This week we consider what the abrupt disappearance of a medieval board game can tell us.
To play a game is voluntarily to restrict your own liberty. It is a form of moral discipline. You agree to abide by certain rules which, most likely, you had no part in drawing up and will not trouble yourself to question.
And it would seem that, unlike other forms of moral discipline, the pay-off is more or less immediate, if also more or less superficial. Not only are the outcomes minimally deferred, but the exercise of skill and the distribution of luck occur conspicuously, and in the here-and-now.
However, a game is not a wholly closed or self-contained system. Learning to play chess or cricket or snooker well requires you to think about the game when you are not playing it – in other words to practice, to watch others, to analyse your own performance. And it requires you, moreover, to participate in the history of the game.
Games, like everything else, have a history, and if there are more extinct species of game than there are survivors, this is because their fitness for survival is tied to the wider historical context in which they grow up. A case in point is rithmomachia, the great game of the intellect of the Middle Ages.
Very often in medieval or renaissance art, what appears to be a game of chess is a game of rithmomachia.

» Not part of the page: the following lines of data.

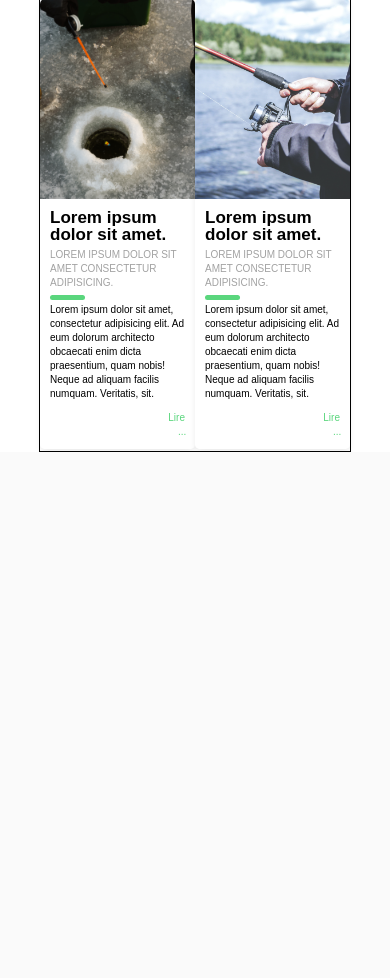
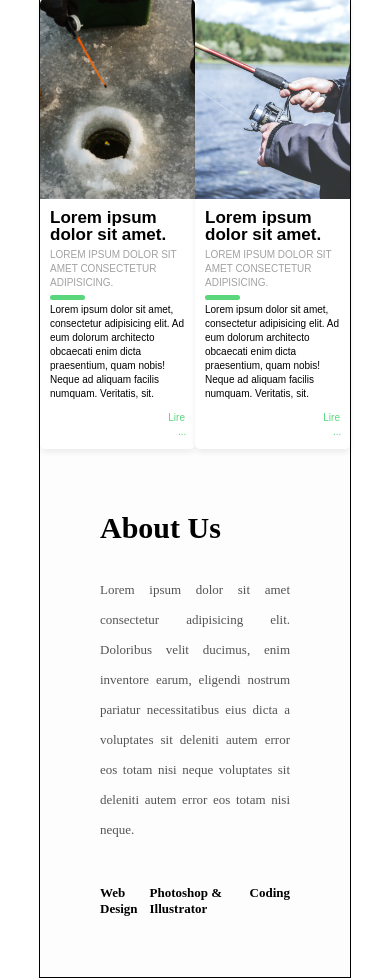
Before and after one commit to lsaison/mf, a Django app: template templates/index.html in a window 390 px wide. Shown: the part 834-1812 px from the top of the page. Before the commit the page ends 1286 px from the top, so only its background shows below. Run offline with Django 3.2, Linux system fonts and the light colour scheme; the template is opened without the code that fills it, so the values that code supplies are empty; some libraries are stand-ins or nearby versions; some web fonts are replaced.

Commit message:
notre histoire

```diff
--- a/static/css/index.css
+++ b/static/css/index.css
@@ -472,6 +472,66 @@
    }
   }
 
+  .about-section{
+    background: url(../img/histoire.png) no-repeat left;
+    background-size: 55%;
+    background-color: #fdfdfd;
+    overflow: hidden;
+    padding: 100px 0;
+}
+
+.inner-container{
+    width: 55%;
+    float: right;
+    background-color: #fdfdfd;
+    padding: 150px;
+}
+
+.inner-container h1{
+    margin-bottom: 30px;
+    font-size: 30px;
+    font-weight: 900;
+}
+
+.text{
+    font-size: 13px;
+    color: #545454;
+    line-height: 30px;
+    text-align: justify;
+    margin-bottom: 40px;
+}
+
+.skills{
+    display: flex;
+    justify-content: space-between;
+    font-weight: 700;
+    font-size: 13px;
+}
+
+@media screen and (max-width:1200px){
+    .inner-container{
+        padding: 80px;
+    }
+}
+
+@media screen and (max-width:1000px){
+    .about-section{
+        background-size: 100%;
+        padding: 100px 40px;
+    }
+    .inner-container{
+        width: 100%;
+    }
+}
+
+@media screen and (max-width:600px){
+    .about-section{
+        padding: 0;
+    }
+    .inner-container{
+        padding: 60px;
+    }
+}
 
 /* ===== Mobile ===== */
 @media only screen and (max-width: 767px) {
--- a/templates/index.html
+++ b/templates/index.html
@@ -114,7 +114,21 @@
       </div>
     </section>
     <section id="poissons"></section>
-    <section id="histoire"></section>
+    <section id="histoire">
+      <div class="about-section">
+        <div class="inner-container">
+            <h1>About Us</h1>
+            <p class="text">
+                Lorem ipsum dolor sit amet consectetur adipisicing elit. Doloribus velit ducimus, enim inventore earum, eligendi nostrum pariatur necessitatibus eius dicta a voluptates sit deleniti autem error eos totam nisi neque voluptates sit deleniti autem error eos totam nisi neque.
+            </p>
+            <div class="skills">
+                <span>Web Design</span>
+                <span>Photoshop & Illustrator</span>
+                <span>Coding</span>
+            </div>
+        </div>
+    </div>
+    </section>
     <section id="partenaires"></section>
     <section id="contact"></section>
   </main>
```
Also changed, not shown: static/img/histoire.png (added).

Rithmomachia was played on a chequered board, like chess, but the board was rectangular, not square. Also like chess, it was a game of territory and capture, and an emblem of intellectual prowess.
But unlike chess, it was a game in which the building of harmonious and pleasing patterns was not merely a side effect of the play: it was the whole object. The game was rooted in Boethian number systems, a neo-Pythagorean doctrine of great influence in the Middle Ages, according to which numbers were philosophical entities which lay, in various important and profoundly interrelated sequences, at the heart of everything.

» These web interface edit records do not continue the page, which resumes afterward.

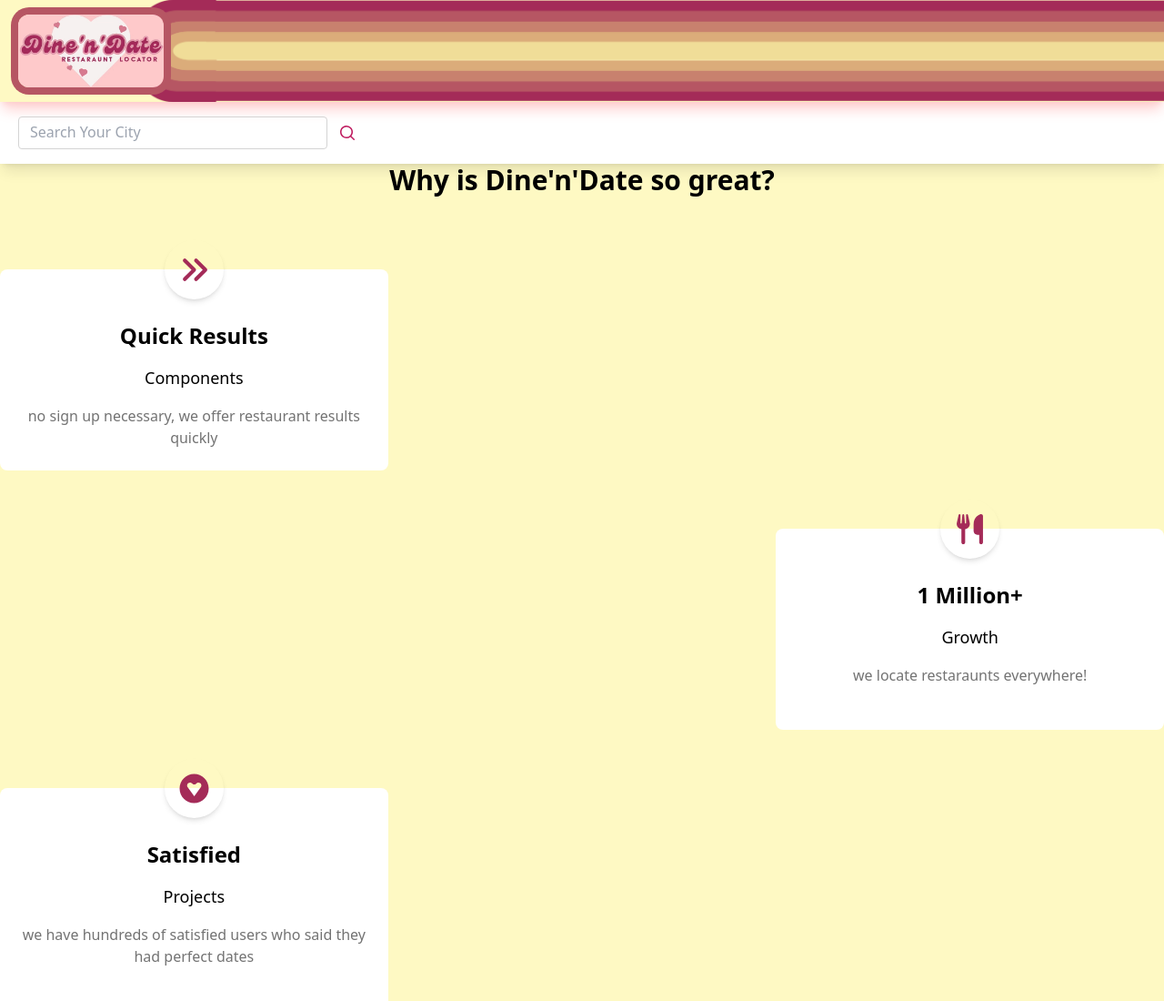
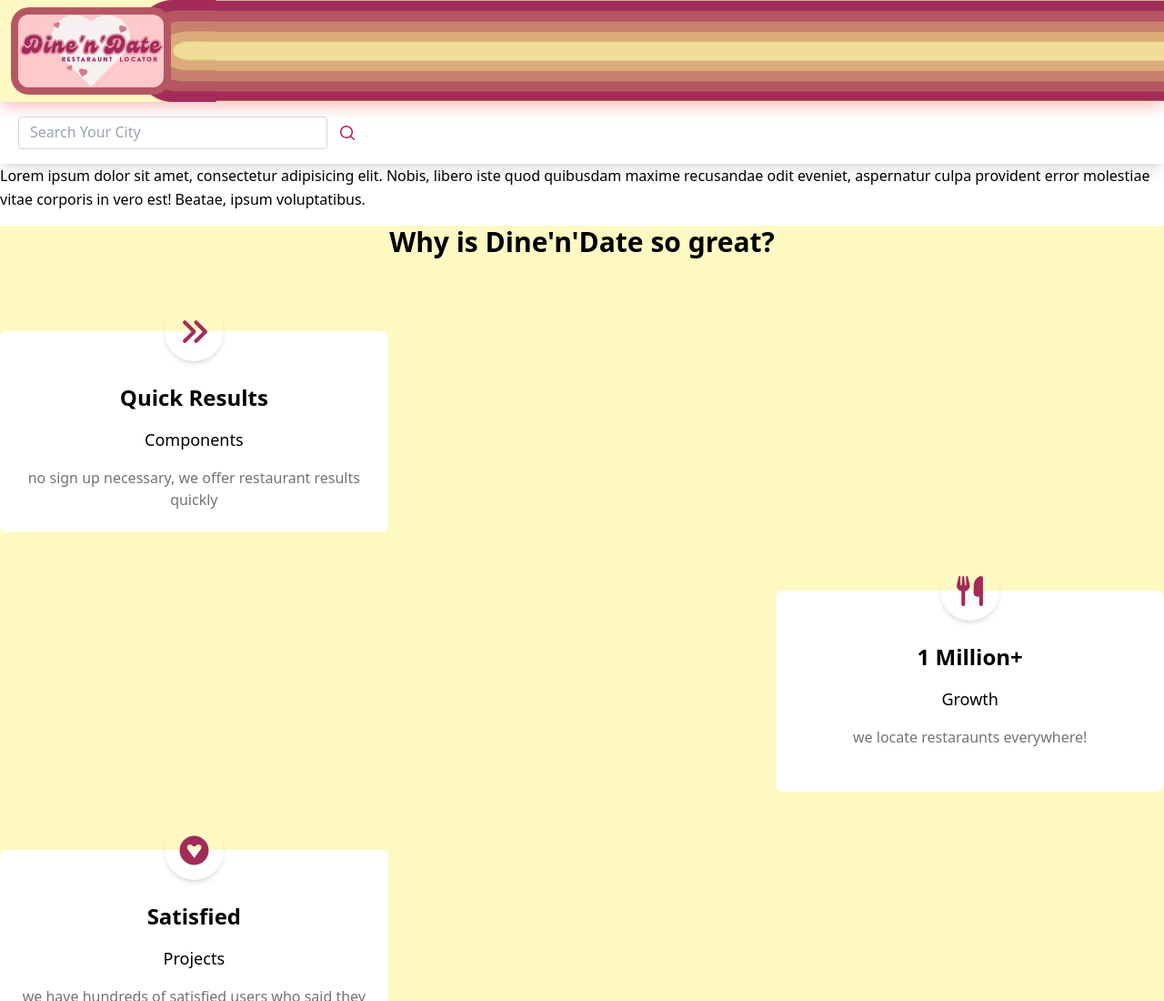
Before and after one commit to LexiKHecht/Date-Night, a plain HTML site: page index.html in a window 1280 px wide. Shown: the top 1100 px of the page at 91% size. Drawn offline with nearby package versions, Linux system fonts and the light colour scheme; a web font is replaced by a local one.

Commit message:
added spot for results

```diff
--- a/index.html
+++ b/index.html
@@ -240,6 +240,14 @@
             </span>
         </div>
     </section>
+<section>
+    <p class="results mb-4 mt-0 text-base font-light leading-relaxed">
+      Lorem ipsum dolor sit amet, consectetur adipisicing elit. Nobis, libero
+      iste quod quibusdam maxime recusandae odit eveniet, aspernatur culpa
+      provident error molestiae vitae corporis in vero est! Beatae, ipsum
+      voluptatibus.
+    </p>
+  </section>
 
     <!-- cards -->
     <section class=" text-center bg-yellow-100">
```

Each player had counters marked with numbers disposed according to various of these sequences – square numbers, triangular numbers, hexagonal numbers and so on – the numbers on each row derived in increasingly arcane fashions from those on the row above:

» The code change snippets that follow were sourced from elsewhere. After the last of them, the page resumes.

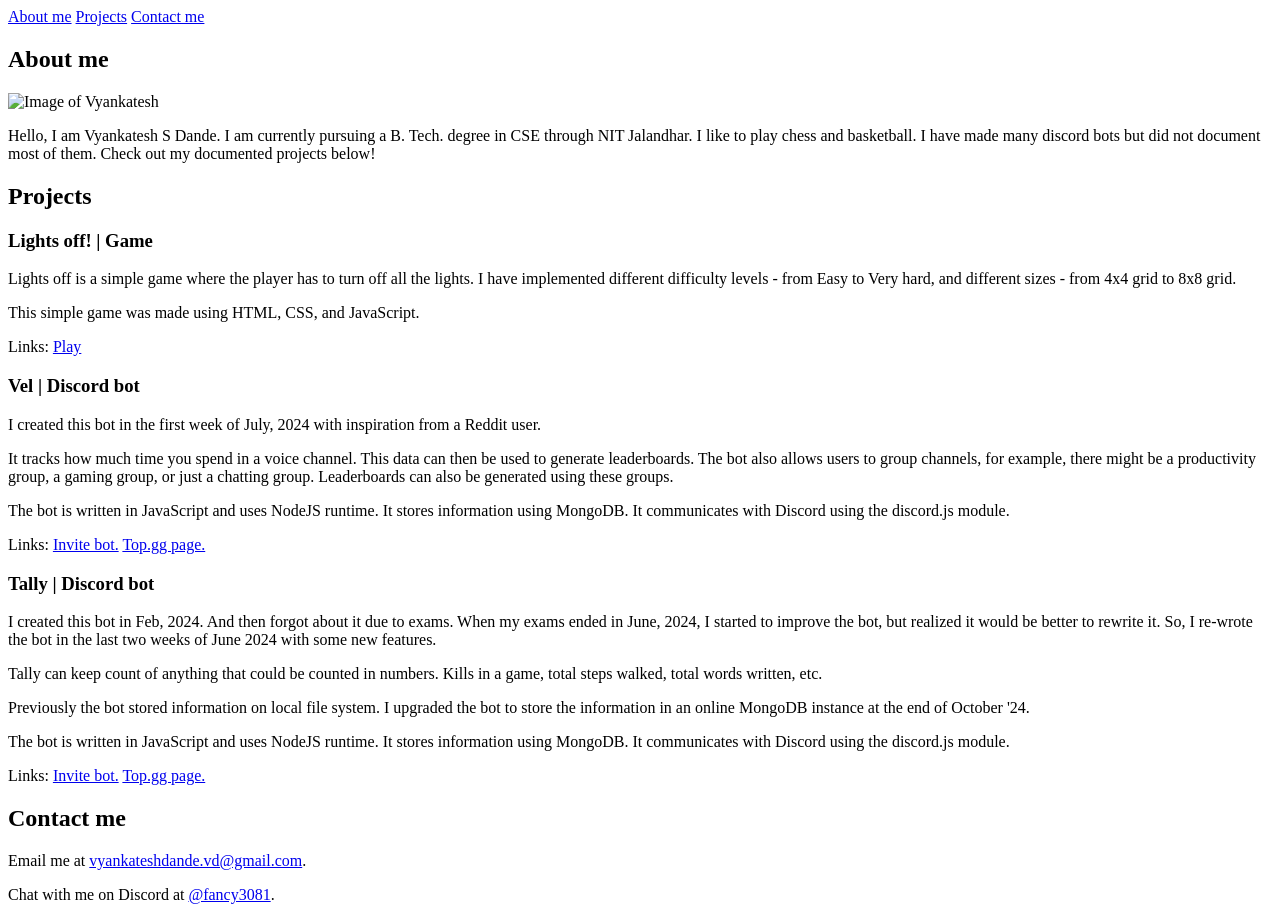
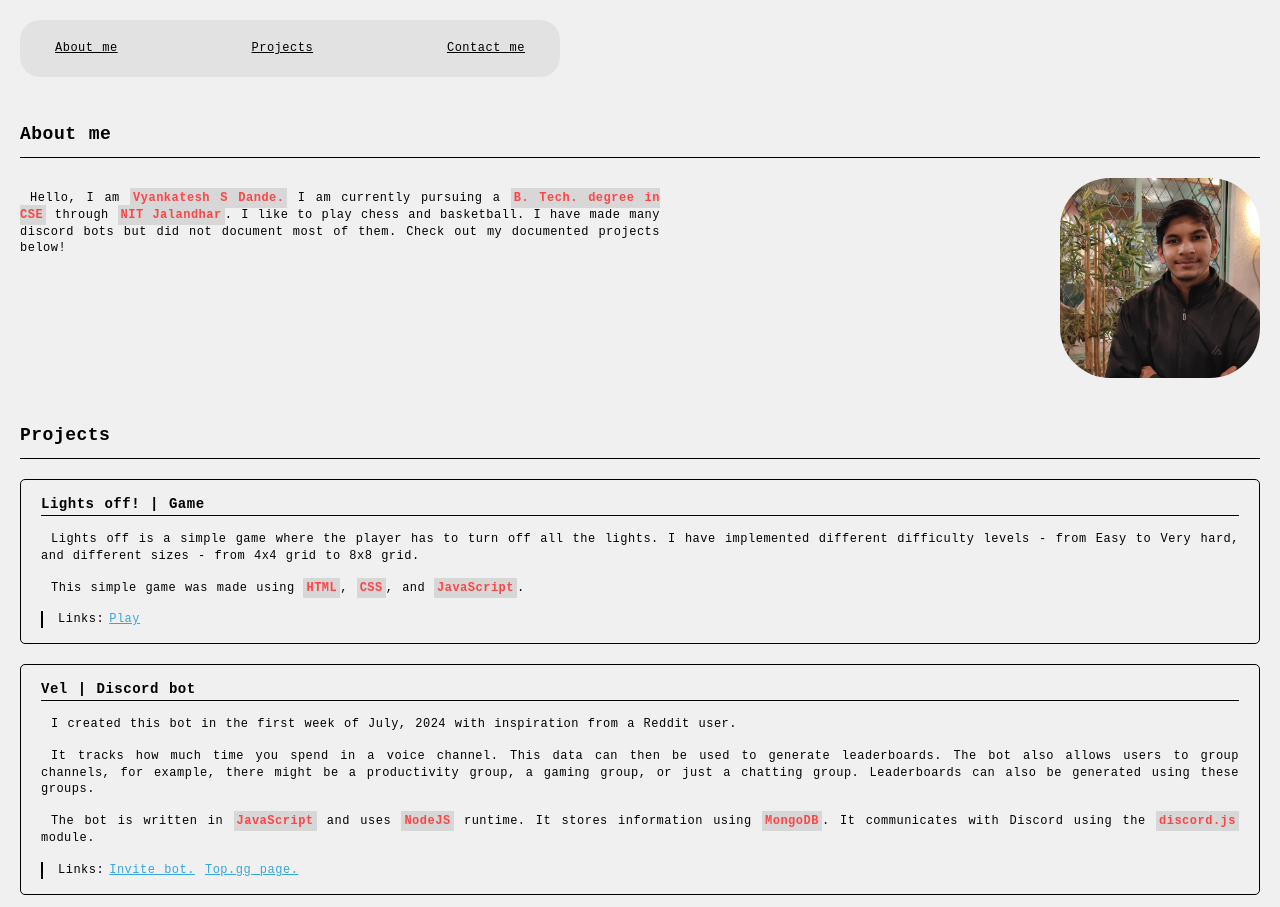
Before and after one commit to vyduck/homepage-v1, a plain HTML site: page index.html in a window 1280 px wide. Shown: the top 907 px of the page. Drawn offline with Linux system fonts and the light colour scheme; the site is published under a folder, as on GitHub Pages, so addresses that start at the root find nothing.

Commit message:
Changed source URLs

```diff
--- a/index.html
+++ b/index.html
@@ -7,8 +7,8 @@
 
     <title>About Vyankatesh</title>
 
-    <link rel="stylesheet" href="/css/base.css">
-    <link rel="stylesheet" href="/css/aboutme.css">
+    <link rel="stylesheet" href="./css/base.css">
+    <link rel="stylesheet" href="./css/aboutme.css">
 </head>
 
 <body>
@@ -23,7 +23,7 @@
                 About me
             </h2>
             <div>
-                <img id="pfp" src="/assets/images/pfp.jpg" alt="Image of Vyankatesh"/>
+                <img id="pfp" src="./assets/images/pfp.jpg" alt="Image of Vyankatesh"/>
                 <p>
                     Hello, I am <span class="imp">Vyankatesh S Dande.</span> I am currently pursuing a <span class="imp">B. Tech. degree in CSE</span>
                     through <span class="imp">NIT Jalandhar</span>. I like to play chess and basketball. I have made many discord bots but did not
```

The object of rithmomachia varied depending on the skill of the opponents. There were eight possible Victories, as they were known – five Common and three Proper. It was agreed at the outset which Victory would be played for. The Common Victories involved counting pieces captured, value of pieces captured, and so on. The Proper Victories were more esoteric, requiring the player to align sequences of numbers in arithmetical, geometrical and so-called harmonic progressions. The highest Victory of all – the so-called Victoria Praestantissima or Victoria Excellentissima – invited players to align four pieces in a row in such a way that all three progressions were expressed therein (examples, for what it’s worth, would be (2,3,4,6), (7,8,9,12) and (12,15,16,20)).
Thus rithmomachia, partly a mnemonic and intellectual aid and partly the proper occupation of a magus or scholar, was bound intimately into its intellectual world. And for this reason, it was rapidly and almost entirely extinguished by the collapse of Boethian number theory, which was ousted by advances in trigonometry and algebra towards the end of the sixteenth century.
We do not exhaust the possibilities of games. The game merely ceases to be relevant. In 1943 Hermann Hesse published his last novel, The Glass Bead Game, in which, in some ill-defined future (perhaps, he suggested, at the outset of the 25th century), philosophers and aestheticians withdraw into monastic communities the better to pursue an ultra-intellectual game, the counters of which are the totality of cultural and scientific– and especially mathematical and musical – knowledge.
Hesse is describing the distaff as he perceived it between action in the world and stoical withdrawal from it; all cultural and intellectual life, he seems to be saying, are a closed system, one in which your manifest excellence is no preparation for an actual life. But the history and especially the disappearance of rithmomachia tell us the reverse: that a game is bound utterly to the wider conditions of its existence. A game is an oblique form of inquiry, not simply an object of knowledge. And sooner or later we will cease to inquire into what no longer interests us, no matter how interesting the form of that inquiry.